The Prime Tortoise of the Record Bureau (simplified Chinese: 册府元龟; traditional Chinese: 冊府元龜; pinyin: Cèfǔ Yuánguī) was the largest encyclopedia compiled during the Chinese Song Dynasty (960–1279 AD). It was the last of the Four Great Books of Song, the previous three encyclopedias published in the 10th century.

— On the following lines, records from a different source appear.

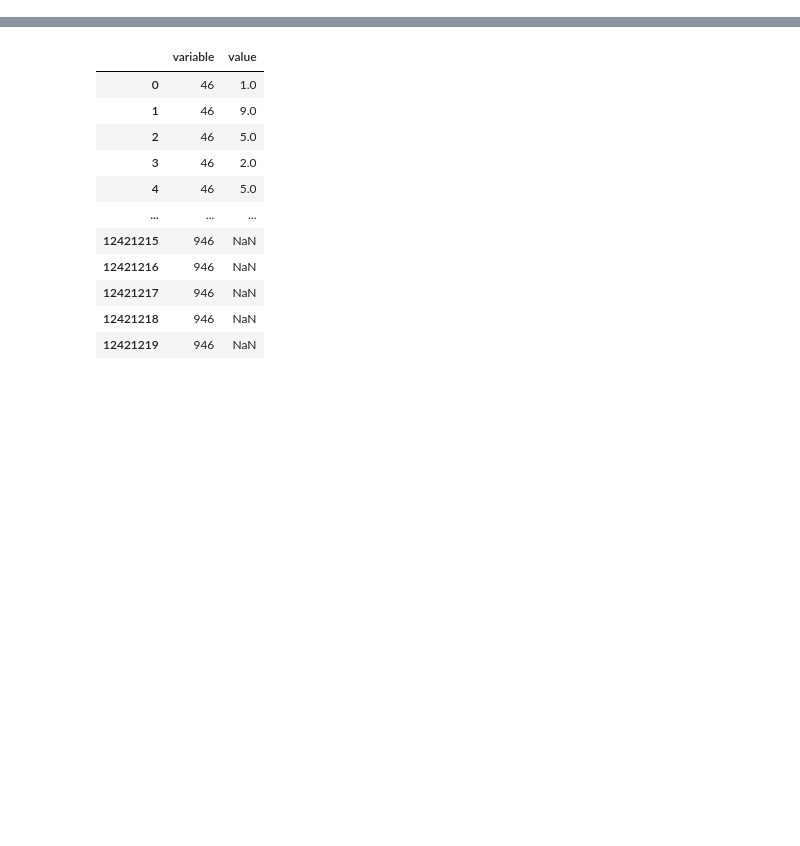
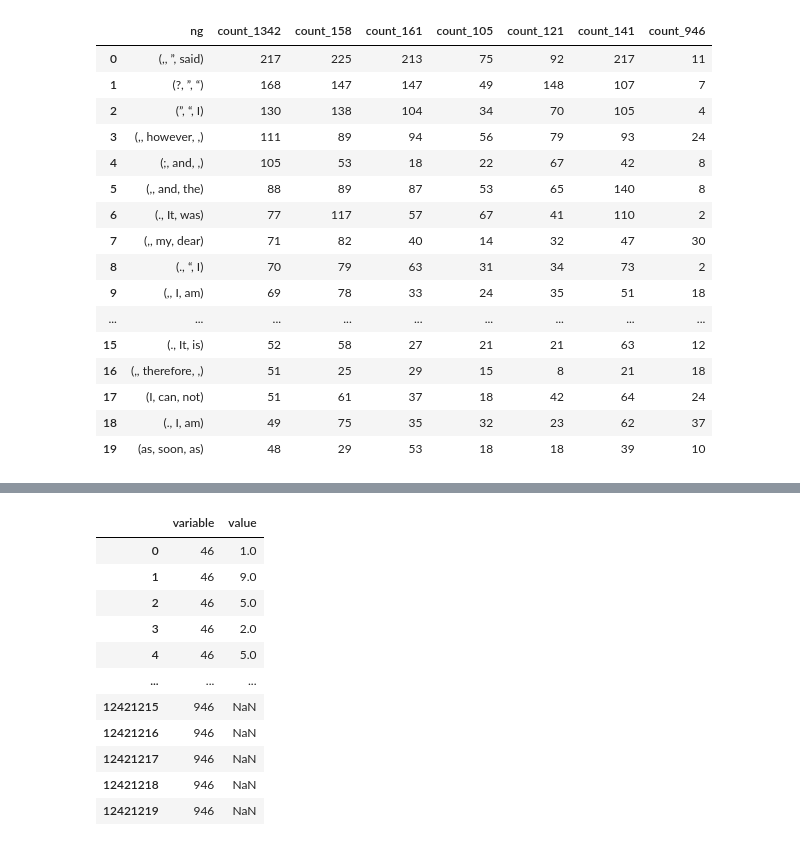
Before and after one commit to accuracy-eminent/writing_style_detection, a Jupyter notebook: eda.ipynb, the cells around one changed output, grey strips where cells are left out. Cells and saved outputs as stored; diff of their text form; code cells hidden in the pictures; blank space fills up the shorter version.

Commit message:
Start ngram analysis

```diff
--- a/eda.ipynb
+++ b/eda.ipynb
@@ -139,0 +80,37 @@ sent_words = {book_id:book_stat['sent_words'] for book_id, book_stat in
+# %%
+book_grams = {}
+for author, books in book_authors.items():
+    for book_id in books:
+        #book = book_contents[book_id]
+        top_grams = pd.Series(sorted(ngrams(books_wtoks[book_id], 3))).value_counts()
+        book_grams[book_id] = top_grams
+# %%
+author_ngs = {}
+for author, books in book_authors.items():
+    ng_df = pd.DataFrame(book_grams[books[0]]).reset_index()
+    ng_df.columns = ['ng', f'count_{books[0]}']
+    for book_id in books[1:]:
+        new_ng_df = pd.DataFrame(book_grams[book_id]).reset_index()
+        new_ng_df.columns = ['ng', f'count_{book_id}']
+        ng_df = ng_df.merge(new_ng_df, on='ng')
+    author_ngs[author] = ng_df
+# %%
+author_ngs['Jane Austen'].head(20)
+# %% [output]
+|  | ng | count_1342 | count_158 | count_161 | count_105 | count_121 | count_141 | count_946 |
+| 0 | (,, ”, said) | 217 | 225 | 213 | 75 | 92 | 217 | 11 |
+| 1 | (?, ”, “) | 168 | 147 | 147 | 49 | 148 | 107 | 7 |
+| 2 | (”, “, I) | 130 | 138 | 104 | 34 | 70 | 105 | 4 |
+| 3 | (,, however, ,) | 111 | 89 | 94 | 56 | 79 | 93 | 24 |
+| 4 | (;, and, ,) | 105 | 53 | 18 | 22 | 67 | 42 | 8 |
+| 5 | (,, and, the) | 88 | 89 | 87 | 53 | 65 | 140 | 8 |
+| 6 | (., It, was) | 77 | 117 | 57 | 67 | 41 | 110 | 2 |
+| 7 | (,, my, dear) | 71 | 82 | 40 | 14 | 32 | 47 | 30 |
+| 8 | (., “, I) | 70 | 79 | 63 | 31 | 34 | 73 | 2 |
+| 9 | (,, I, am) | 69 | 78 | 33 | 24 | 35 | 51 | 18 |
+| ... | ... | ... | ... | ... | ... | ... | ... | ... |
+| 15 | (., It, is) | 52 | 58 | 27 | 21 | 21 | 63 | 12 |
+| 16 | (,, therefore, ,) | 51 | 25 | 29 | 15 | 8 | 21 | 18 |
+| 17 | (I, can, not) | 51 | 61 | 37 | 18 | 42 | 64 | 24 |
+| 18 | (., I, am) | 49 | 75 | 35 | 32 | 23 | 62 | 37 |
+| 19 | (as, soon, as) | 48 | 29 | 53 | 18 | 18 | 39 | 10 |
```
Also changed, not shown: parts of 11 cells of this notebook.
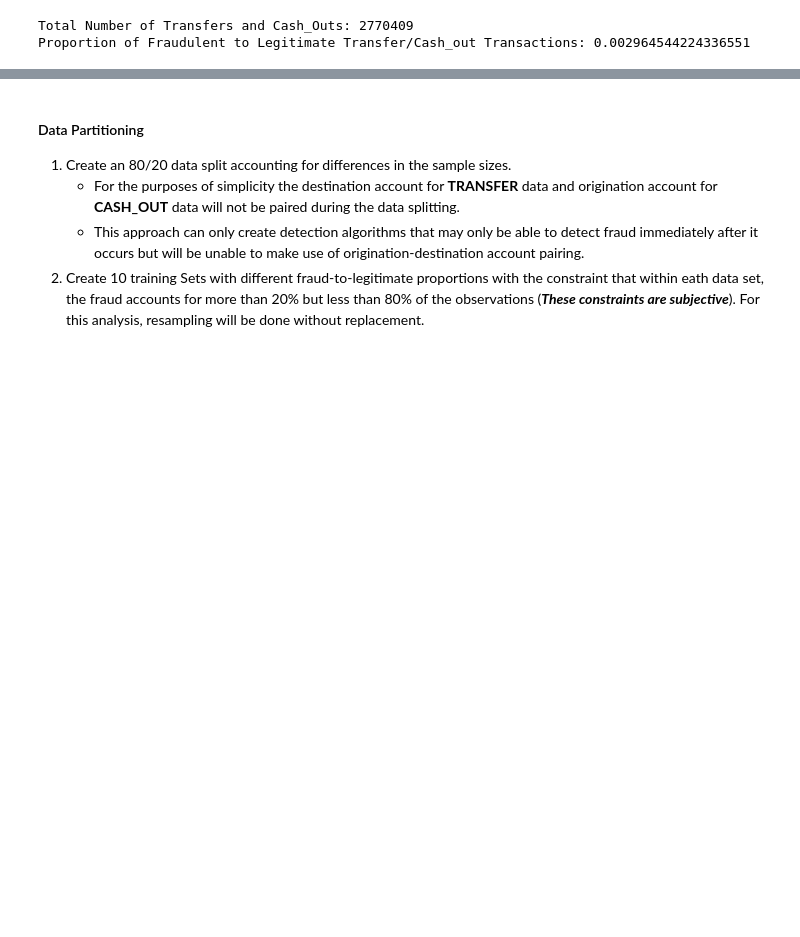
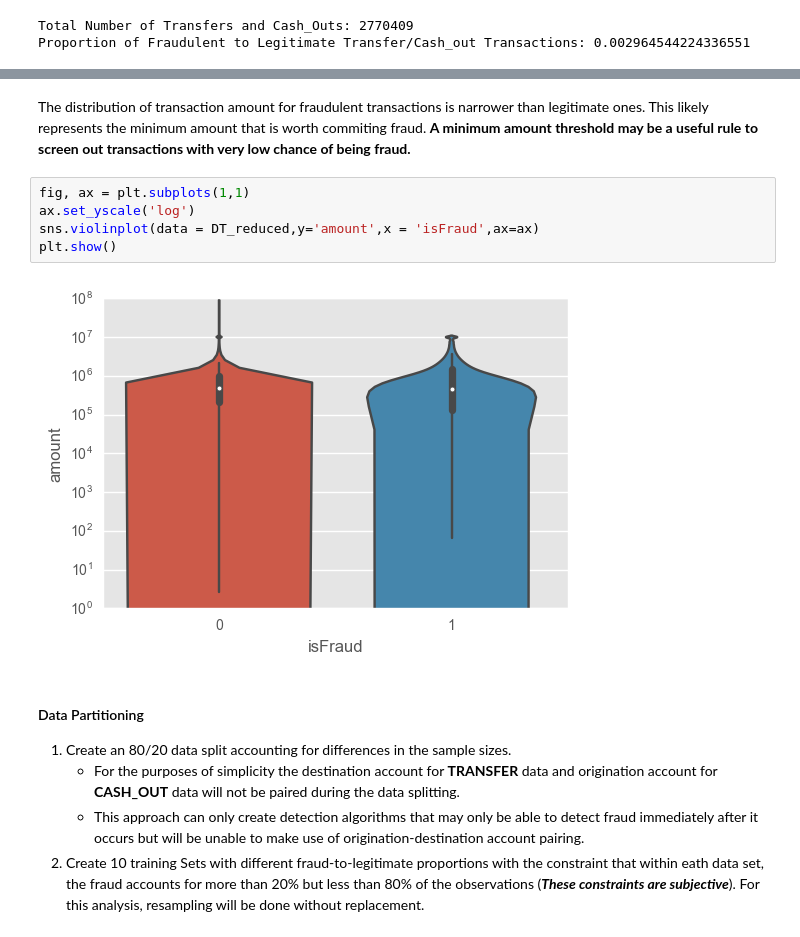
Before and after one commit to tahuichimiguel/Data-Science-Portfolio, a Jupyter notebook: Synthetic Financial Dataset Fraud Detection/Fraudulent Money Transfer Analysis.ipynb, the cells around one changed output, grey strips where cells are left out. Drawn from its saved outputs; the diff is of its cells as text; blank space fills up the shorter version.

```diff
--- a/Synthetic Financial Dataset Fraud Detection/Fraudulent Money Transfer Analysis.ipynb
+++ b/Synthetic Financial Dataset Fraud Detection/Fraudulent Money Transfer Analysis.ipynb
@@ -151,3 +185,12 @@ plt.show()
+# %% [markdown]
+The distribution of transaction amount for fraudulent transactions is narrower than legitimate ones. This likely represents the minimum amount that is worth commiting fraud. **A minimum amount threshold may be a useful rule to screen out transactions with very low chance of being fraud.**
+# %%
+fig, ax = plt.subplots(1,1)
+ax.set_yscale('log')
+sns.violinplot(data = DT_reduced,y='amount',x = 'isFraud',ax=ax)
+plt.show()
+# %% [output]
+[figure, added]
 # %% [markdown]
 #### Data Partitioning
 1. Create an 80/20 data split accounting for differences in the sample sizes.
```
Also changed, not shown: parts of 11 cells of this notebook.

The encyclopedia was originally named Narrative of Monarchs and Officials in the Past Dynasties but was later renamed to Yuangui, meaning the oracle tortoise shells, and Cefu, the imperial's storehouse of literature. The work was started in 1005 and finished in 1013 by Wang Qinruo and numerous other scholars. It was one of the four books that were divided into 1,000 volumes. It was almost twice as large as the Imperial Readings of the Taiping Era and was ranked second in the Siku Quanshu collections. It consisted of about 9.4 million words (or Chinese characters), which included many political essays, autobiographies of rulers and subjects, memorials, and decrees.
- Four Great Books of Song
- Chinese literature
- Chinese classic texts
- Chinese encyclopedias
- Chinese dictionaries
- Culture of the Song Dynasty
- History of the Song Dynasty
- Hu, Wenjie, "Cefu Yuangui" ("Prime Tortoise of the Record Bureau").[dead link] Encyclopedia of China, 1st ed.
- Kurz, Johannes. "The Compilation and Publication of the Taiping yulan and the Cefu yuangui", in Florence Bretelle-Establet and Karine Chemla (eds.), Qu'est-ce qu'écrire une encyclopédie en Chine?. Extreme Orient-Extreme Occident Hors série (2007), 39-76.
- Cefu yuangui "The Prime Tortoise of the Record Bureau" — Chinaknowledge.de.
|This Chinese literature-related article is a stub. You can help Wikipedia by expanding it.|